[Web page revision data]:
────────
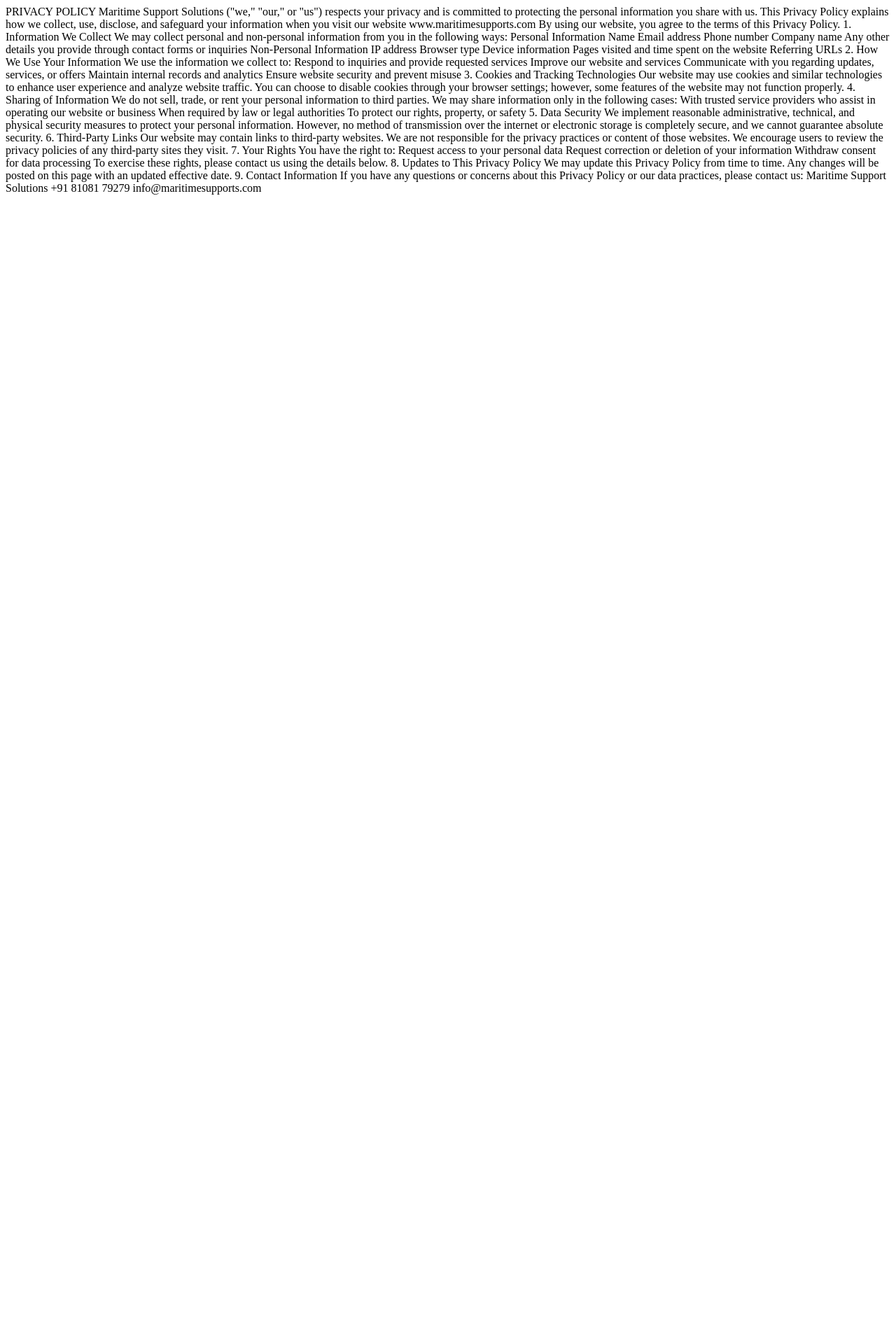
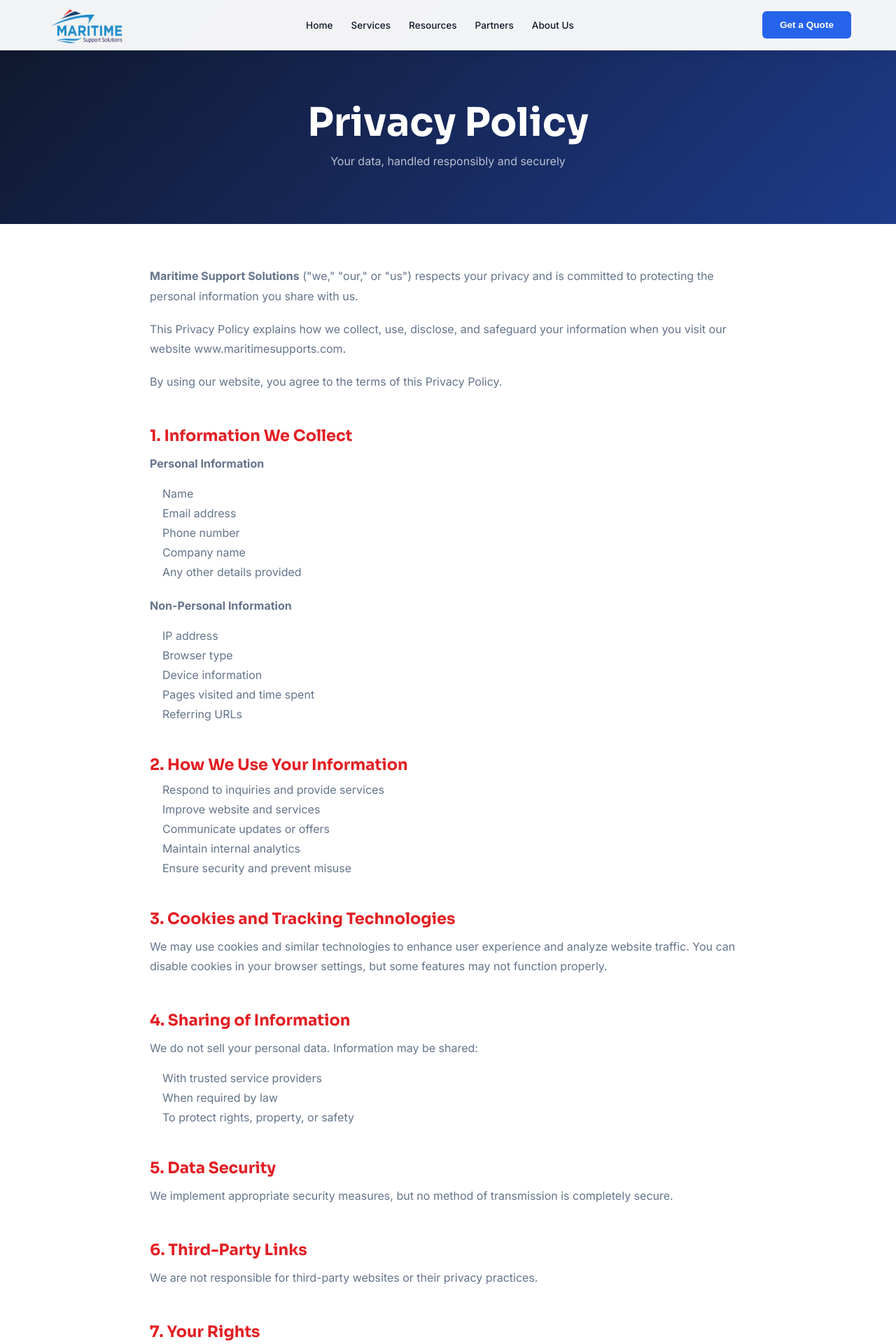
Before and after one commit to MSS-Smooth-Ocean-tech/MSS-Main-Website, a FastAPI app: page /privacy in a window 1280 px wide. Shown: the top 1920 px of the page at 70% size. Before the commit the page ends 278 px from the top, so only its background shows below. Run offline with FastAPI, Linux system fonts and the light colour scheme.

Commit message:
Add Privacy Policy page and grid CSS
Replace plain text privacy policy with a styled Jinja2 template (templates/pages/privacy.html): adds page structure, hero section, typography, inlined CSS variables, responsive content container, contact card, and Google fonts for a polished, responsive Privacy Policy page. Also add responsive .why-grid styles to static/css/bpo_services.css to support a 3/2/1 column card layout across desktop, tablet, and mobile breakpoints.

```diff
--- a/templates/pages/privacy.html
+++ b/templates/pages/privacy.html
@@ -1,62 +1,162 @@
-PRIVACY POLICY
-Maritime Support Solutions ("we," "our," or "us") respects your privacy and is committed to protecting the personal information you share with us. This Privacy Policy explains how we collect, use, disclose, and safeguard your information when you visit our website www.maritimesupports.com
+{% extends "base.html" %}
 
-By using our website, you agree to the terms of this Privacy Policy.
+{% block title %}Privacy Policy — MSS Maritime{% endblock %}
 
-1. Information We Collect
-We may collect personal and non-personal information from you in the following ways:
+{% block extra_css %}
+<link href="https://fonts.googleapis.com/css2?family=Sora:wght@400;600;700&family=DM+Sans:wght@300;400;500&display=swap" rel="stylesheet">
 
-Personal Information
-Name
-Email address
-Phone number
-Company name
-Any other details you provide through contact forms or inquiries
-Non-Personal Information
-IP address
-Browser type
-Device information
-Pages visited and time spent on the website
-Referring URLs
-2. How We Use Your Information
-We use the information we collect to:
+<style>
+  :root {
+    --blue: #2563eb;
+    --navy: #0f172a;
+    --bg: #f8faff;
+    --text: #0f172a;
+    --muted: #64748b;
+    --border: #e2e8f0;
+  }
 
-Respond to inquiries and provide requested services
-Improve our website and services
-Communicate with you regarding updates, services, or offers
-Maintain internal records and analytics
-Ensure website security and prevent misuse
-3. Cookies and Tracking Technologies
-Our website may use cookies and similar technologies to enhance user experience and analyze website traffic. You can choose to disable cookies through your browser settings; however, some features of the website may not function properly.
+  /* HERO */
+  .pp-hero {
+    background: linear-gradient(135deg, #0f172a, #1e3a8a);
+    padding: 140px 24px 80px;
+    text-align: center;
+    color: #fff;
+  }
 
-4. Sharing of Information
-We do not sell, trade, or rent your personal information to third parties. We may share information only in the following cases:
+  .pp-hero h1 {
+    font-family: 'Sora', sans-serif;
+    font-size: clamp(2.5rem, 5vw, 3.5rem);
+    font-weight: 800;
+    margin-bottom: 10px;
+  }
 
-With trusted service providers who assist in operating our website or business
-When required by law or legal authorities
-To protect our rights, property, or safety
-5. Data Security
-We implement reasonable administrative, technical, and physical security measures to protect your personal information. However, no method of transmission over the internet or electronic storage is completely secure, and we cannot guarantee absolute security.
+  .pp-hero p {
+    color: rgba(255,255,255,0.7);
+    font-size: 1rem;
+  }
 
-6. Third-Party Links
-Our website may contain links to third-party websites. We are not responsible for the privacy practices or content of those websites. We encourage users to review the privacy policies of any third-party sites they visit.
+  /* CONTENT */
+  .pp-container {
+    max-width: 900px;
+    margin: 60px auto;
+    padding: 0 24px;
+  }
 
-7. Your Rights
-You have the right to:
+  .pp-container h2 {
+    font-family: 'Sora', sans-serif;
+    font-size: 1.4rem;
+    margin-top: 48px;
+    margin-bottom: 12px;
+    color: #e21e23;
+  }
 
-Request access to your personal data
-Request correction or deletion of your information
-Withdraw consent for data processing
-To exercise these rights, please contact us using the details below.
+  .pp-container p {
+    color: var(--muted);
+    margin-bottom: 18px;
+    line-height: 1.8;
+  }
 
-8. Updates to This Privacy Policy
-We may update this Privacy Policy from time to time. Any changes will be posted on this page with an updated effective date.
+  .pp-container ul {
+    margin-left: 18px;
+    margin-bottom: 24px;
+    color: var(--muted);
+  }
 
-9. Contact Information
-If you have any questions or concerns about this Privacy Policy or our data practices, please contact us:
+  .pp-container ul li {
+    margin-bottom: 8px;
+  }
 
-Maritime Support Solutions
+  .pp-contact {
+    background: var(--bg);
+    border: 1px solid var(--border);
+    border-radius: 12px;
+    padding: 20px;
+    margin-top: 20px;
+  }
+</style>
+{% endblock %}
 
-+91 81081 79279
+{% block content %}
 
-info@maritimesupports.com
+<!-- HERO -->
+<section class="pp-hero">
+  <h1>Privacy Policy</h1>
+  <p>Your data, handled responsibly and securely</p>
+</section>
+
+<!-- CONTENT -->
+<div class="pp-container">
+
+  <p><strong>Maritime Support Solutions</strong> ("we," "our," or "us") respects your privacy and is committed to protecting the personal information you share with us.</p>
+
+  <p>This Privacy Policy explains how we collect, use, disclose, and safeguard your information when you visit our website www.maritimesupports.com.</p>
+
+  <p>By using our website, you agree to the terms of this Privacy Policy.</p>
+
+  <h2>1. Information We Collect</h2>
+
+  <p><strong>Personal Information</strong></p>
+  <ul>
+    <li>Name</li>
+    <li>Email address</li>
+    <li>Phone number</li>
+    <li>Company name</li>
+    <li>Any other details provided</li>
+  </ul>
+
+  <p><strong>Non-Personal Information</strong></p>
+  <ul>
+    <li>IP address</li>
+    <li>Browser type</li>
+    <li>Device information</li>
+    <li>Pages visited and time spent</li>
+    <li>Referring URLs</li>
+  </ul>
+
+  <h2>2. How We Use Your Information</h2>
+  <ul>
+    <li>Respond to inquiries and provide services</li>
+    <li>Improve website and services</li>
+    <li>Communicate updates or offers</li>
+    <li>Maintain internal analytics</li>
+    <li>Ensure security and prevent misuse</li>
+  </ul>
+
+  <h2>3. Cookies and Tracking Technologies</h2>
+  <p>We may use cookies and similar technologies to enhance user experience and analyze website traffic. You can disable cookies in your browser settings, but some features may not function properly.</p>
+
+  <h2>4. Sharing of Information</h2>
+  <p>We do not sell your personal data. Information may be shared:</p>
+  <ul>
+    <li>With trusted service providers</li>
+    <li>When required by law</li>
+    <li>To protect rights, property, or safety</li>
+  </ul>
+
+  <h2>5. Data Security</h2>
+  <p>We implement appropriate security measures, but no method of transmission is completely secure.</p>
+
+  <h2>6. Third-Party Links</h2>
+  <p>We are not responsible for third-party websites or their privacy practices.</p>
+
+  <h2>7. Your Rights</h2>
+  <ul>
+    <li>Access your personal data</li>
+    <li>Request correction or deletion</li>
+    <li>Withdraw consent</li>
+  </ul>
+
+  <h2>8. Updates to This Privacy Policy</h2>
+  <p>We may update this policy periodically. Changes will be posted on this page.</p>
+
+  <h2>9. Contact Information</h2>
+
+  <div class="pp-contact">
+    <p><strong>Maritime Support Solutions</strong></p>
+    <p>📞 +91 81081 79279</p>
+    <p>📧 info@maritimesupports.com</p>
+  </div>
+
+</div>
+
+{% endblock %}
```
Also changed, not shown: static/css/bpo_services.css (+7 -0 lines).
────────
What is needed is a copy of every line above in which "from" appears.

[Response to this task]:
Before and after one commit to MSS-Smooth-Ocean-tech/MSS-Main-Website, a FastAPI app: page /privacy in a window 1280 px wide. Shown: the top 1920 px of the page at 70% size. Before the commit the page ends 278 px from the top, so only its background shows below. Run offline with FastAPI, Linux system fonts and the light colour scheme.
-We may collect personal and non-personal information from you in the following ways:
-We may update this Privacy Policy from time to time. Any changes will be posted on this page with an updated effective date.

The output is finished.